» **Your objective**: Each line below must be reproduced exactly as it stands. Pictures stay out of the copy.

Start of Provided information

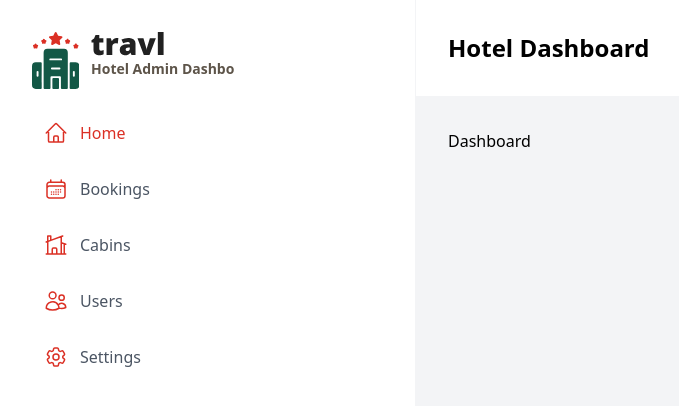
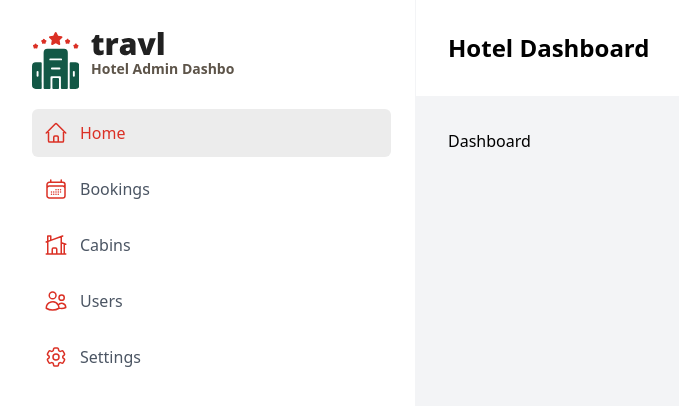
Before and after one commit to karemahamdy/dashboard, a React (Vite) app: page /dashboard in a window 1280 px wide. Shown: the top 406 px of the page, without its empty margins (0-679 px from the left). Built offline with nearby package versions, Linux system fonts and the light colour scheme.

Commit message:
style: add active color style

```diff
--- a/src/App.css
+++ b/src/App.css
@@ -8,6 +8,7 @@
 }
 nav a.active  {
   color: var(--main-color);
+  background-color: rgb(236, 236, 236);
 }
 .box {
   grid-row: 1 / -1;
```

End of Provided information

» **Answer box**:
Before and after one commit to karemahamdy/dashboard, a React (Vite) app: page /dashboard in a window 1280 px wide. Shown: the top 406 px of the page, without its empty margins (0-679 px from the left). Built offline with nearby package versions, Linux system fonts and the light colour scheme.

Commit message:
style: add active color style

```diff
--- a/src/App.css
+++ b/src/App.css
@@ -8,6 +8,7 @@
 }
 nav a.active  {
   color: var(--main-color);
+  background-color: rgb(236, 236, 236);
 }
 .box {
   grid-row: 1 / -1;
```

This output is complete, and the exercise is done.